The great divide in green jobs

15/03/2023 PNG

Despite the fundamental changes the green transition entails for labour markets, there is not yet a universally accepted definition of what a green job is. According to a task-based approach, green-task jobs have a significant share of tasks that directly help improve environmental sustainability or reduce greenhouse gas emissions.

Around 18% of workers in the OECD have jobs that fit this definition, but the share of green-task jobs differs across regions, ranging from 7% to more than 35%.

Some regions, including many capital regions, have a high and increasing share of green-task jobs and a low share of “polluting” jobs at risk of disappearing. In other regions, a high share of polluting and green-task jobs coincide, which creates space for job transitions.
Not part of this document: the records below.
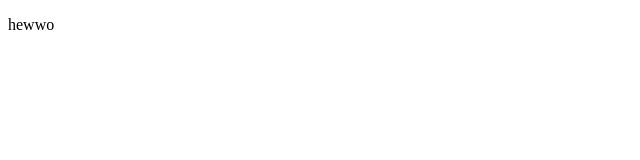
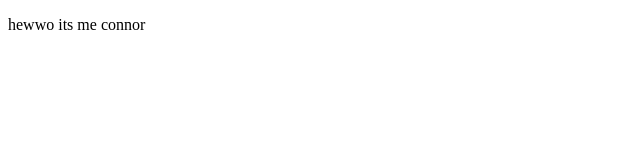
Before and after one commit to lightserpent/connorwebsite.github.io, a plain HTML site: page index.html in a window 1280 px wide. Shown: the full height of the page, 0-640 px from the left. Drawn offline with Linux system fonts and the light colour scheme.

Commit message:
Updated index.html
First attempted updated, added to p tag

```diff
--- a/index.html
+++ b/index.html
@@ -4,6 +4,6 @@
   <head>
   </head>
   <body>
-    <p>hewwo</p>
+    <p>hewwo its me connor</p>
   </body>
 </html
```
The regions with a high concentration of polluting jobs and few green jobs require another set of policy strategies to both upskill and support these workers.

Without policy action, the green transition may have other significant distributional effects. Green-task jobs tend to offer up to 20% higher pay, and so far, high-skilled and educated workers have predominantly captured the green jobs that have emerged, while people in lower-skilled jobs are at higher risk of displacement.

Alongside national governments, local actors will play an important role in managing the green, and just, transition. With both the challenges and opportunities of the green transition being place-specific, initiatives tailored to local realities are needed.

See also: Job Creation and Local Economic Development 2023: Bridging the Great Green Divide